■ **Exercise brief**:
Below are some lines of data. Return all of them as they are.

Items from a data source
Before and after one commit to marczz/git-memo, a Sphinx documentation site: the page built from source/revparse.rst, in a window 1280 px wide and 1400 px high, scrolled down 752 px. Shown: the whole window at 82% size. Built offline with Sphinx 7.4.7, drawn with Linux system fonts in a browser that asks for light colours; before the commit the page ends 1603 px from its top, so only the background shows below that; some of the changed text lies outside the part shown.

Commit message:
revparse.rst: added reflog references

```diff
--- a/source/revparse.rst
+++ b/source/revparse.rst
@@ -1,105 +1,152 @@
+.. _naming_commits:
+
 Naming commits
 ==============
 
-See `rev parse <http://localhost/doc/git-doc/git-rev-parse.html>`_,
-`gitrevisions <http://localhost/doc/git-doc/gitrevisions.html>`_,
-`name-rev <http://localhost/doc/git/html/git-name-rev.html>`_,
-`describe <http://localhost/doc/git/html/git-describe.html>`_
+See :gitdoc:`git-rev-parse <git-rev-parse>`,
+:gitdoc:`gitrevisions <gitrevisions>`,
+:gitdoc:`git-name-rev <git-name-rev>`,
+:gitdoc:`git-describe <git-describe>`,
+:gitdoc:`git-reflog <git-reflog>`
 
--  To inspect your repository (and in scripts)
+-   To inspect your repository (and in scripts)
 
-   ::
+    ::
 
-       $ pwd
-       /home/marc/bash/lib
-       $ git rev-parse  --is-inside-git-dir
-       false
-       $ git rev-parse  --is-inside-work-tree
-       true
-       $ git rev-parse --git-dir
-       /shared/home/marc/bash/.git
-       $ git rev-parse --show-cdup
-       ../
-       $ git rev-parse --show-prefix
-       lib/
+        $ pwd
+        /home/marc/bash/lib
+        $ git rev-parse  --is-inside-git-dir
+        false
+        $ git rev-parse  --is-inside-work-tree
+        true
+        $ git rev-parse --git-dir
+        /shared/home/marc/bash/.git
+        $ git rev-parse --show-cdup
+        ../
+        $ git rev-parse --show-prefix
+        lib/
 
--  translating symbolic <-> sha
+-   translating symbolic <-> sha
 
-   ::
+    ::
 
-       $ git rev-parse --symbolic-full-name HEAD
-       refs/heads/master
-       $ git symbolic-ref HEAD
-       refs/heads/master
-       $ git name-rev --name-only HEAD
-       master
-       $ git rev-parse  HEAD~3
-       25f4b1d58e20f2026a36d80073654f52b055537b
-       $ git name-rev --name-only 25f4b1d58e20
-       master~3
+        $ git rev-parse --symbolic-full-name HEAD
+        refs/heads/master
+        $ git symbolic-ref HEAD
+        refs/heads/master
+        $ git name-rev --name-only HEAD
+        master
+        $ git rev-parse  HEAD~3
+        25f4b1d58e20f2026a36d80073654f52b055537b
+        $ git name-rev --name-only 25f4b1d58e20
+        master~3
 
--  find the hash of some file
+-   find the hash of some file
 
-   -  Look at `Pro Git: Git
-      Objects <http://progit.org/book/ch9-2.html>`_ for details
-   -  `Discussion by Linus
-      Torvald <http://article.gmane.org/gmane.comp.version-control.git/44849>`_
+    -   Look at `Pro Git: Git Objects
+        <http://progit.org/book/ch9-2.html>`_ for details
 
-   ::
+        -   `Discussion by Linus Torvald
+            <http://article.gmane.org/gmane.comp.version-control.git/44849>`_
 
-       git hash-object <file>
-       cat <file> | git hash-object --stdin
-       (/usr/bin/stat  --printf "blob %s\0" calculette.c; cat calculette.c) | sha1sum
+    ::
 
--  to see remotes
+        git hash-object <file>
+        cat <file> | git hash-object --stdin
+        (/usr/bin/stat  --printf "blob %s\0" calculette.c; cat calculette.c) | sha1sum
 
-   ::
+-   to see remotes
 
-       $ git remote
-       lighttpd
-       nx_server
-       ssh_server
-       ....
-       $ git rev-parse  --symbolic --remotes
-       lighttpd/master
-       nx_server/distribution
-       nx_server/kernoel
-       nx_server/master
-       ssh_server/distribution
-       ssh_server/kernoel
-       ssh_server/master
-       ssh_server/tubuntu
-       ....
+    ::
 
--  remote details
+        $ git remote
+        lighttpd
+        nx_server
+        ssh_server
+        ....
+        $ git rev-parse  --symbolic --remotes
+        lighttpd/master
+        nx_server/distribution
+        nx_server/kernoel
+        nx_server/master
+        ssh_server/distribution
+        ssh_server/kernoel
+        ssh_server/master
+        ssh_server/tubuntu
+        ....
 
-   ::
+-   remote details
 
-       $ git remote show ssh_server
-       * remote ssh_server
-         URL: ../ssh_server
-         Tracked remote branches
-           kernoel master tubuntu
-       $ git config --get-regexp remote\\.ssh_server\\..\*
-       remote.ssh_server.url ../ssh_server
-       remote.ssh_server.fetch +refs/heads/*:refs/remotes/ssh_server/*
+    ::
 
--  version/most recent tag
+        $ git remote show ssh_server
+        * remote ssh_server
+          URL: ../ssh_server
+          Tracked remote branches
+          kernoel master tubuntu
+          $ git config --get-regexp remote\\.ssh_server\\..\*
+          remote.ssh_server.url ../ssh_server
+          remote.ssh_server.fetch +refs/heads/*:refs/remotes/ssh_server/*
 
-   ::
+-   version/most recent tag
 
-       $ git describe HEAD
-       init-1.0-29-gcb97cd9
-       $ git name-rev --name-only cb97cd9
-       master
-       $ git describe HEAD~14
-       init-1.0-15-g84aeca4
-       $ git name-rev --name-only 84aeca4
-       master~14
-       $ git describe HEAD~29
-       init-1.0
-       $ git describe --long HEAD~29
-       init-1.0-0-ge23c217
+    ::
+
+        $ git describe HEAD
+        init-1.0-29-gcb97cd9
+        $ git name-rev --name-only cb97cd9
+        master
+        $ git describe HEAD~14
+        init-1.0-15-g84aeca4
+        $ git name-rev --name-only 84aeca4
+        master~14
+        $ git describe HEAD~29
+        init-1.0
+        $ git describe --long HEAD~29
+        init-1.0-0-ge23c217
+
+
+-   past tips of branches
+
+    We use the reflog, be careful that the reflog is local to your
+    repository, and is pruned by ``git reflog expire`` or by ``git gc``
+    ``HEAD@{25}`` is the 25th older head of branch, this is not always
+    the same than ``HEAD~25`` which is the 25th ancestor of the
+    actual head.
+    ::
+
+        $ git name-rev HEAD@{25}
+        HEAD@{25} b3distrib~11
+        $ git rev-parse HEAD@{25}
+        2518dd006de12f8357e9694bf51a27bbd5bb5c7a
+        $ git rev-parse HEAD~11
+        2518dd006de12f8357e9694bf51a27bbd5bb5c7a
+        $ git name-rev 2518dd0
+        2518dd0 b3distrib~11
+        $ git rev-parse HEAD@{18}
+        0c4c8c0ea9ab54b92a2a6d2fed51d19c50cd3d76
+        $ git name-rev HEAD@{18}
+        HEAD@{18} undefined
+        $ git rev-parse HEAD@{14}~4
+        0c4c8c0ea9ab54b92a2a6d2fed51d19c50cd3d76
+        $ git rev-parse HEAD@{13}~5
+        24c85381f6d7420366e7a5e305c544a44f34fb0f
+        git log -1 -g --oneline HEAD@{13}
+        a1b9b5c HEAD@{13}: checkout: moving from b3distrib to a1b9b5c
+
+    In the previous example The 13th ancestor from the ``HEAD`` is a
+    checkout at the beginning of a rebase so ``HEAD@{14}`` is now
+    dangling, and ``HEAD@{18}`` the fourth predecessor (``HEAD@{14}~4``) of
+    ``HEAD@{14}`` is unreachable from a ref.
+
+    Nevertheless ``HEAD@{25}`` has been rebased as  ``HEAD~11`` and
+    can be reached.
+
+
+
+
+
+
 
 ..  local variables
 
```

■ **Output of the exercise**:
Before and after one commit to marczz/git-memo, a Sphinx documentation site: the page built from source/revparse.rst, in a window 1280 px wide and 1400 px high, scrolled down 752 px. Shown: the whole window at 82% size. Built offline with Sphinx 7.4.7, drawn with Linux system fonts in a browser that asks for light colours; before the commit the page ends 1603 px from its top, so only the background shows below that; some of the changed text lies outside the part shown.

Commit message:
revparse.rst: added reflog references

```diff
--- a/source/revparse.rst
+++ b/source/revparse.rst
@@ -1,105 +1,152 @@
+.. _naming_commits:
+
 Naming commits
 ==============
 
-See `rev parse <http://localhost/doc/git-doc/git-rev-parse.html>`_,
-`gitrevisions <http://localhost/doc/git-doc/gitrevisions.html>`_,
-`name-rev <http://localhost/doc/git/html/git-name-rev.html>`_,
-`describe <http://localhost/doc/git/html/git-describe.html>`_
+See :gitdoc:`git-rev-parse <git-rev-parse>`,
+:gitdoc:`gitrevisions <gitrevisions>`,
+:gitdoc:`git-name-rev <git-name-rev>`,
+:gitdoc:`git-describe <git-describe>`,
+:gitdoc:`git-reflog <git-reflog>`
 
--  To inspect your repository (and in scripts)
+-   To inspect your repository (and in scripts)
 
-   ::
+    ::
 
-       $ pwd
-       /home/marc/bash/lib
-       $ git rev-parse  --is-inside-git-dir
-       false
-       $ git rev-parse  --is-inside-work-tree
-       true
-       $ git rev-parse --git-dir
-       /shared/home/marc/bash/.git
-       $ git rev-parse --show-cdup
-       ../
-       $ git rev-parse --show-prefix
-       lib/
+        $ pwd
+        /home/marc/bash/lib
+        $ git rev-parse  --is-inside-git-dir
+        false
+        $ git rev-parse  --is-inside-work-tree
+        true
+        $ git rev-parse --git-dir
+        /shared/home/marc/bash/.git
+        $ git rev-parse --show-cdup
+        ../
+        $ git rev-parse --show-prefix
+        lib/
 
--  translating symbolic <-> sha
+-   translating symbolic <-> sha
 
-   ::
+    ::
 
-       $ git rev-parse --symbolic-full-name HEAD
-       refs/heads/master
-       $ git symbolic-ref HEAD
-       refs/heads/master
-       $ git name-rev --name-only HEAD
-       master
-       $ git rev-parse  HEAD~3
-       25f4b1d58e20f2026a36d80073654f52b055537b
-       $ git name-rev --name-only 25f4b1d58e20
-       master~3
+        $ git rev-parse --symbolic-full-name HEAD
+        refs/heads/master
+        $ git symbolic-ref HEAD
+        refs/heads/master
+        $ git name-rev --name-only HEAD
+        master
+        $ git rev-parse  HEAD~3
+        25f4b1d58e20f2026a36d80073654f52b055537b
+        $ git name-rev --name-only 25f4b1d58e20
+        master~3
 
--  find the hash of some file
+-   find the hash of some file
 
-   -  Look at `Pro Git: Git
-      Objects <http://progit.org/book/ch9-2.html>`_ for details
-   -  `Discussion by Linus
-      Torvald <http://article.gmane.org/gmane.comp.version-control.git/44849>`_
+    -   Look at `Pro Git: Git Objects
+        <http://progit.org/book/ch9-2.html>`_ for details
 
-   ::
+        -   `Discussion by Linus Torvald
+            <http://article.gmane.org/gmane.comp.version-control.git/44849>`_
 
-       git hash-object <file>
-       cat <file> | git hash-object --stdin
-       (/usr/bin/stat  --printf "blob %s\0" calculette.c; cat calculette.c) | sha1sum
+    ::
 
--  to see remotes
+        git hash-object <file>
+        cat <file> | git hash-object --stdin
+        (/usr/bin/stat  --printf "blob %s\0" calculette.c; cat calculette.c) | sha1sum
 
-   ::
+-   to see remotes
 
-       $ git remote
-       lighttpd
-       nx_server
-       ssh_server
-       ....
-       $ git rev-parse  --symbolic --remotes
-       lighttpd/master
-       nx_server/distribution
-       nx_server/kernoel
-       nx_server/master
-       ssh_server/distribution
-       ssh_server/kernoel
-       ssh_server/master
-       ssh_server/tubuntu
-       ....
+    ::
 
--  remote details
+        $ git remote
+        lighttpd
+        nx_server
+        ssh_server
+        ....
+        $ git rev-parse  --symbolic --remotes
+        lighttpd/master
+        nx_server/distribution
+        nx_server/kernoel
+        nx_server/master
+        ssh_server/distribution
+        ssh_server/kernoel
+        ssh_server/master
+        ssh_server/tubuntu
+        ....
 
-   ::
+-   remote details
 
-       $ git remote show ssh_server
-       * remote ssh_server
-         URL: ../ssh_server
-         Tracked remote branches
-           kernoel master tubuntu
-       $ git config --get-regexp remote\\.ssh_server\\..\*
-       remote.ssh_server.url ../ssh_server
-       remote.ssh_server.fetch +refs/heads/*:refs/remotes/ssh_server/*
+    ::
 
--  version/most recent tag
+        $ git remote show ssh_server
+        * remote ssh_server
+          URL: ../ssh_server
+          Tracked remote branches
+          kernoel master tubuntu
+          $ git config --get-regexp remote\\.ssh_server\\..\*
+          remote.ssh_server.url ../ssh_server
+          remote.ssh_server.fetch +refs/heads/*:refs/remotes/ssh_server/*
 
-   ::
+-   version/most recent tag
 
-       $ git describe HEAD
-       init-1.0-29-gcb97cd9
-       $ git name-rev --name-only cb97cd9
-       master
-       $ git describe HEAD~14
-       init-1.0-15-g84aeca4
-       $ git name-rev --name-only 84aeca4
-       master~14
-       $ git describe HEAD~29
-       init-1.0
-       $ git describe --long HEAD~29
-       init-1.0-0-ge23c217
+    ::
+
+        $ git describe HEAD
+        init-1.0-29-gcb97cd9
+        $ git name-rev --name-only cb97cd9
+        master
+        $ git describe HEAD~14
+        init-1.0-15-g84aeca4
+        $ git name-rev --name-only 84aeca4
+        master~14
+        $ git describe HEAD~29
+        init-1.0
+        $ git describe --long HEAD~29
+        init-1.0-0-ge23c217
+
+
+-   past tips of branches
+
+    We use the reflog, be careful that the reflog is local to your
+    repository, and is pruned by ``git reflog expire`` or by ``git gc``
+    ``HEAD@{25}`` is the 25th older head of branch, this is not always
+    the same than ``HEAD~25`` which is the 25th ancestor of the
+    actual head.
+    ::
+
+        $ git name-rev HEAD@{25}
+        HEAD@{25} b3distrib~11
+        $ git rev-parse HEAD@{25}
+        2518dd006de12f8357e9694bf51a27bbd5bb5c7a
+        $ git rev-parse HEAD~11
+        2518dd006de12f8357e9694bf51a27bbd5bb5c7a
+        $ git name-rev 2518dd0
+        2518dd0 b3distrib~11
+        $ git rev-parse HEAD@{18}
+        0c4c8c0ea9ab54b92a2a6d2fed51d19c50cd3d76
+        $ git name-rev HEAD@{18}
+        HEAD@{18} undefined
+        $ git rev-parse HEAD@{14}~4
+        0c4c8c0ea9ab54b92a2a6d2fed51d19c50cd3d76
+        $ git rev-parse HEAD@{13}~5
+        24c85381f6d7420366e7a5e305c544a44f34fb0f
+        git log -1 -g --oneline HEAD@{13}
+        a1b9b5c HEAD@{13}: checkout: moving from b3distrib to a1b9b5c
+
+    In the previous example The 13th ancestor from the ``HEAD`` is a
+    checkout at the beginning of a rebase so ``HEAD@{14}`` is now
+    dangling, and ``HEAD@{18}`` the fourth predecessor (``HEAD@{14}~4``) of
+    ``HEAD@{14}`` is unreachable from a ref.
+
+    Nevertheless ``HEAD@{25}`` has been rebased as  ``HEAD~11`` and
+    can be reached.
+
+
+
+
+
+
 
 ..  local variables
 
```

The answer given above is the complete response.